July 16, 2024

The ban on the single-use plastic and Styrofoam needs to be strictly enforced, if Baguio City and other local government units in the Cordillera are serious in managing their solid wastes and lessen the impact of garbage crisis in the localities.
Of late, the city government of Baguio reiterated its call for residents and tourists alike to strictly adhere to Ordinance 35-17, or the “Plastic and Styrofoam-free Baguio”.
It has been seven years since the ordinance was passed, but the use of plastic and Styrofoam continues in the various business establishments, which ends up piling as trash in landfills.
The capital town of La Trinidad in Benguet has also its own ordinance against single-use of plastic and Styrofoam, which was fully implemented in 2018.
When it was first enforced, the public was quick to catch on to the ordinance, with many not failing to bring their own eco-bag whenever they buy.
Some establishments have also followed the ordinance by using paper bags instead of plastic to contain the customer’s purchase, or offer eco-bags with a fee.
But overtime, the practice, especially among the public, was not sustained and the LGUs found themselves back to square one.
According to Oceana Philippines, the Philippines is among the five countries that produce half of the world’s plastic waste. The group said Filipinos produce 163 million sachets and three million diapers a day, as well as drink bottles, bottle caps, food wrappers, grocery bags, drink lids, straws, and stirrers.
The Environmental Science and Technology report as cited by Mayor Benjamin Magalong has warned that microplastics or plastic particles smaller than five millimeters, are now a growing environmental and a major public health issue.
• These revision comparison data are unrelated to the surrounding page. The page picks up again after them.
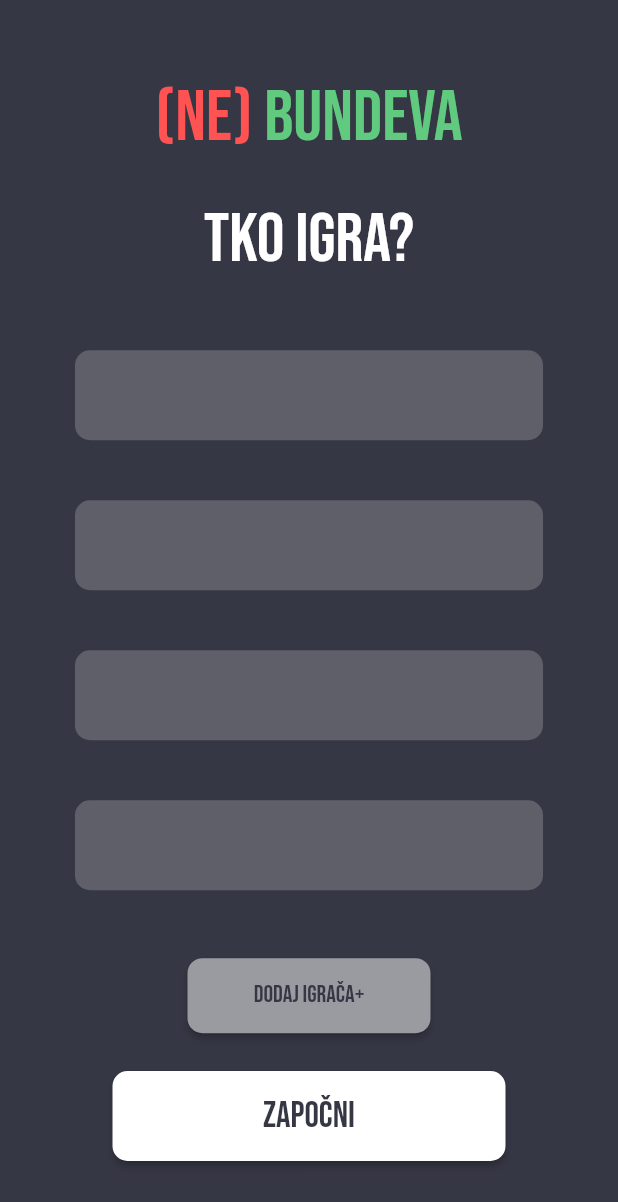
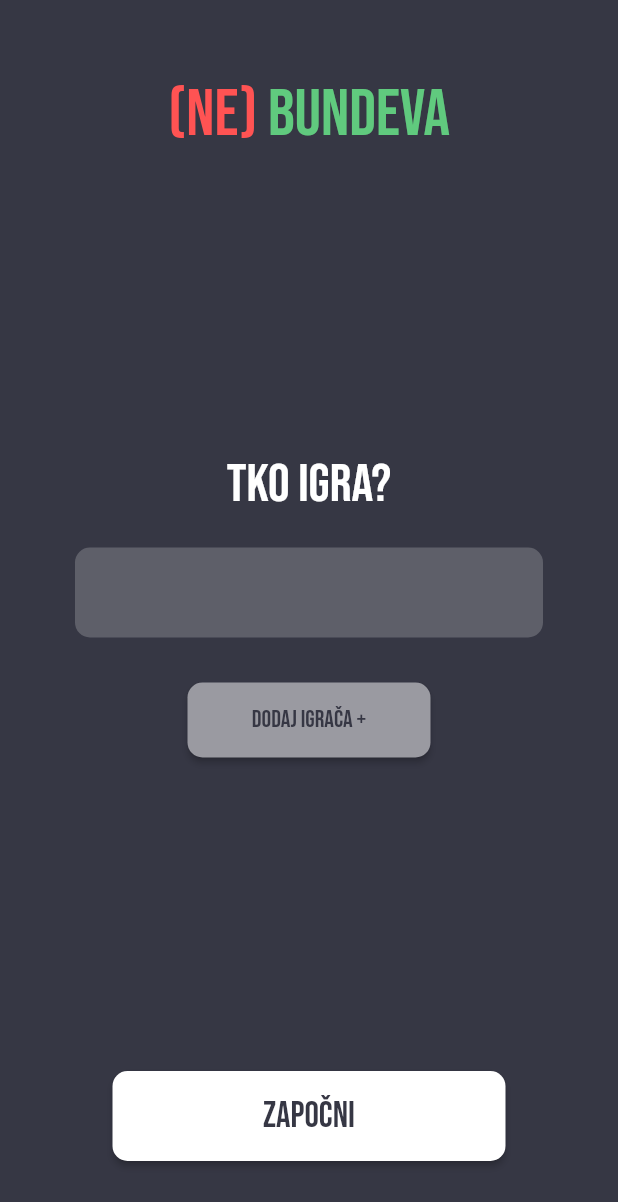
Before and after one commit to eniodordan/nebundeva, a Flutter app: the screen it shows after launch, on a phone screen of 412 x 824 dp. Shown: the top 1202 px of the screen. Run offline on Flutter 3.47's test engine with Material 2 defaults, Android fonts, the phone set to English and light mode, and no system bars.

Commit message:
Completed design implementation

```diff
--- a/lib/constants.dart
+++ b/lib/constants.dart
@@ -3,6 +3,8 @@ import 'package:flutter/material.dart';
 const kGreenColour = Color(0xFF60CA7E);
 
 const kRedColour = Color(0xFFFF5353);
+
+const kDarkRedColour = Color(0xFF573F48);
 
 const kGreyColour = Color(0xFF86878F);
 
--- a/lib/main.dart
+++ b/lib/main.dart
@@ -6,6 +6,9 @@ import 'package:provider/provider.dart';
 import 'package:nebundeva/models/game_data.dart';
 import 'package:nebundeva/screens/home_screen.dart';
 import 'package:nebundeva/screens/mode_screen.dart';
+import 'package:nebundeva/screens/game_screen.dart';
+import 'package:nebundeva/screens/scoreboard_screen.dart';
+import 'package:nebundeva/screens/bus_screen.dart';
 
 void main() {
   runApp(Nebundeva());
@@ -28,6 +31,9 @@ class Nebundeva extends StatelessWidget {
         routes: {
           HomeScreen.id: (context) => HomeScreen(),
           ModeScreen.id: (context) => ModeScreen(),
+          GameScreen.id: (context) => GameScreen(),
+          ScoreboardScreen.id: (context) => ScoreboardScreen(),
+          BusScreen.id: (context) => BusScreen(),
         },
       ),
     );
--- a/lib/screens/home_screen.dart
+++ b/lib/screens/home_screen.dart
@@ -2,7 +2,6 @@ import 'package:flutter/material.dart';
 import 'package:nebundeva/constants.dart';
 
 import 'package:nebundeva/screens/mode_screen.dart';
-import 'package:nebundeva/widgets/player_text_field.dart';
 
 class HomeScreen extends StatefulWidget {
   static const String id = 'home_screen';
@@ -12,12 +11,15 @@ class HomeScreen extends StatefulWidget {
 }
 
 class _HomeScreenState extends State<HomeScreen> {
+  List<bool> isInputVisible = [true, false, false, false];
+  bool isButtonVisible = true;
+
   @override
   Widget build(BuildContext context) {
     return Scaffold(
       body: SafeArea(
         child: Padding(
-          padding: EdgeInsets.all(50),
+          padding: EdgeInsets.symmetric(vertical: 50, horizontal: 50),
           child: Column(
             mainAxisAlignment: MainAxisAlignment.spaceBetween,
             children: [
@@ -28,38 +30,107 @@ class _HomeScreenState extends State<HomeScreen> {
                     '(NE) ',
                     style: TextStyle(
                       color: kRedColour,
-                      fontSize: 48,
+                      fontSize: 44,
                     ),
                   ),
                   Text(
                     'BUNDEVA',
                     style: TextStyle(
                       color: kGreenColour,
-                      fontSize: 48,
+                      fontSize: 44,
                     ),
                   ),
                 ],
               ),
-              Text(
-                'Tko igra?',
-                style: TextStyle(fontSize: 46),
-              ),
               Column(
                 children: [
-                  PlayerTextField(),
-                  PlayerTextField(),
-                  PlayerTextField(),
-                  PlayerTextField(),
+                  Padding(
+                    padding: EdgeInsets.symmetric(vertical: 10),
+                    child: Text(
+                      'Tko igra?',
+                      style: TextStyle(fontSize: 36),
+                    ),
+                  ),
+                  PlayerTextField(isVisible: isInputVisible[0]),
+                  PlayerTextField(isVisible: isInputVisible[1]),
+                  PlayerTextField(isVisible: isInputVisible[2]),
+                  PlayerTextField(isVisible: isInputVisible[3]),
+                  AddPlayerButton(
+                    isVisible: isButtonVisible,
+                    onPressed: () {
+                      int i = 0;
+                      while (isInputVisible[i]) i++;
+
+                      setState(() {
+                        isInputVisible[i] = true;
+
+                        if (i == isInputVisible.length - 1) {
+                          isButtonVisible = false;
+                        }
+                      });
+                    },
+                  ),
                 ],
               ),
-              Padding(
-                padding: EdgeInsets.symmetric(horizontal: 75),
+              StartButton(),
+            ],
+          ),
+        ),
+      ),
+    );
+  }
+}
+
+class PlayerTextField extends StatelessWidget {
+  final bool isVisible;
+
+  PlayerTextField({required this.isVisible});
+
+  @override
+  Widget build(BuildContext context) {
+    return Visibility(
+      visible: isVisible,
+      child: Padding(
+        padding: EdgeInsets.symmetric(vertical: 10),
+        child: Container(
+          height: 60,
+          child: TextField(
+            style: TextStyle(fontSize: 24),
+            cursorColor: Colors.white,
+            decoration: InputDecoration(
+              filled: true,
+              fillColor: kDarkGreyColour,
+              border: OutlineInputBorder(
+                borderRadius: BorderRadius.circular(10),
+                borderSide: BorderSide.none,
+              ),
+              contentPadding: EdgeInsets.fromLTRB(20, 20, 20, 15),
+            ),
+          ),
+        ),
+      ),
+    );
+  }
+}
+
+class AddPlayerButton extends StatelessWidget {
+  final bool isVisible;
+  final VoidCallback onPressed;
+
+  const AddPlayerButton({required this.isVisible, required this.onPressed});
+
+  @override
+  Widget build(BuildContext context) {
+    return Visibility(
+      visible: isVisible,
+      child: Padding(
+        padding: EdgeInsets.symmetric(vertical: 20, horizontal: 75),
         child: Container(
           height: 50,
           width: double.infinity,
           child: ElevatedButton(
             child: Text(
-                      'Dodaj igrača+',
+              'Dodaj igrača +',
               style: TextStyle(
                 color: kBackgroundColour,
                 fontSize: 16,
@@ -67,17 +138,22 @@ class _HomeScreenState extends State<HomeScreen> {
             ),
             style: ElevatedButton.styleFrom(
               primary: Color(0xFF9A9AA1),
-                      shape: new RoundedRectangleBorder(
+              shape: RoundedRectangleBorder(
                 borderRadius: BorderRadius.circular(10),
               ),
             ),
-                    onPressed: () {
-                      Navigator.pushNamed(context, ModeScreen.id);
-                    },
+            onPressed: onPressed,
           ),
         ),
       ),
-              Padding(
+    );
+  }
+}
+
+class StartButton extends StatelessWidget {
+  @override
+  Widget build(BuildContext context) {
+    return Padding(
       padding: EdgeInsets.symmetric(horizontal: 25),
       child: Container(
         height: 60,
@@ -92,8 +168,8 @@ class _HomeScreenState extends State<HomeScreen> {
           ),
           style: ElevatedButton.styleFrom(
             primary: Colors.white,
-                      shape: new RoundedRectangleBorder(
-                        borderRadius: new BorderRadius.circular(10.0),
+            shape: RoundedRectangleBorder(
+              borderRadius: BorderRadius.circular(10.0),
             ),
           ),
           onPressed: () {
@@ -101,11 +177,6 @@ class _HomeScreenState extends State<HomeScreen> {
           },
         ),
       ),
-              ),
-            ],
-          ),
-        ),
-      ),
     );
   }
 }
--- a/lib/widgets/player_text_field.dart
+++ /dev/null
@@ -1,26 +0,0 @@
-import 'package:flutter/material.dart';
-import 'package:nebundeva/constants.dart';
-
-class PlayerTextField extends StatelessWidget {
-  @override
-  Widget build(BuildContext context) {
-    return Padding(
-      padding: EdgeInsets.symmetric(vertical: 20),
-      child: Container(
-        height: 60,
-        child: TextField(
-          style: TextStyle(fontSize: 24),
-          cursorColor: Colors.white,
-          decoration: InputDecoration(
-            filled: true,
-            fillColor: kDarkGreyColour,
-            border: OutlineInputBorder(
-              borderRadius: BorderRadius.circular(10),
-              borderSide: BorderSide.none,
-            ),
-          ),
-        ),
-      ),
-    );
-  }
-}
```
Also changed, not shown: lib/screens/bus_screen.dart (added, +156 -0 lines), lib/screens/game_screen.dart (added, +133 -0 lines), lib/screens/mode_screen.dart (+70 -44 lines), lib/screens/scoreboard_screen.dart (added, +142 -0 lines), lib/widgets/mode_tile.dart (deleted, +0 -31 lines). Lines whose indentation alone changed are shown as unchanged.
Microplastics are detected pervasively in freshwater and marine environments, ingested by organisms, and then enter the human body.
Baguio, which produces 400 tons of trash daily, has since been accepting proposals for waste-to-energy (WTE) technologies to solve its garbage woes, but none of these proposals was implemented.
The latest one would be the WTE power plant to be built in Sablan, Benguet and has been projected to serve the Baguio-La Trinidad-Itogon-Sablan-Tuba-Tublay area, which might be ready by 2027 or 2028.
But while these technologies are yet to come to fruition, the strict enforcement of the ordinance and other existing laws on solid waste management should be implemented.
Further, part of the enforcement of the ordinances is the information and education campaign, as to why there is a need to enforce these policies and other related laws.
It is important to instill in young and old minds, through sustained IEC, the need to preserve and protect the environment even with the simple act of proper garbage disposal.
We call on not only the Department of Environment and Natural Resources, but also concerned agencies such as the Department of Education to help in the IEC on plastic and Styrofoam use.
We laud civil society organizations such as Zero Waste Baguio in organizing events such as the “Declutter with a purpose” event on June 30 at Session Road.
The event dubbed as “Declutter with purpose: empowering communities through household item exchange/donations” encourages the public to share, trade, and repurpose household items.
The items, in good and re-usable condition, include furniture, toys, jewelry, appliances, and other household items which can be exchanged or donated to charitable causes.
As the country celebrates Environment Month this June, it comes as a reality that garbage woes are here to stay with the population boom.
The enforcement of the ordinance and other policies as well as activities geared towards better solid waste management will not totally solve the garbage crisis but it will lessen its impacts globally.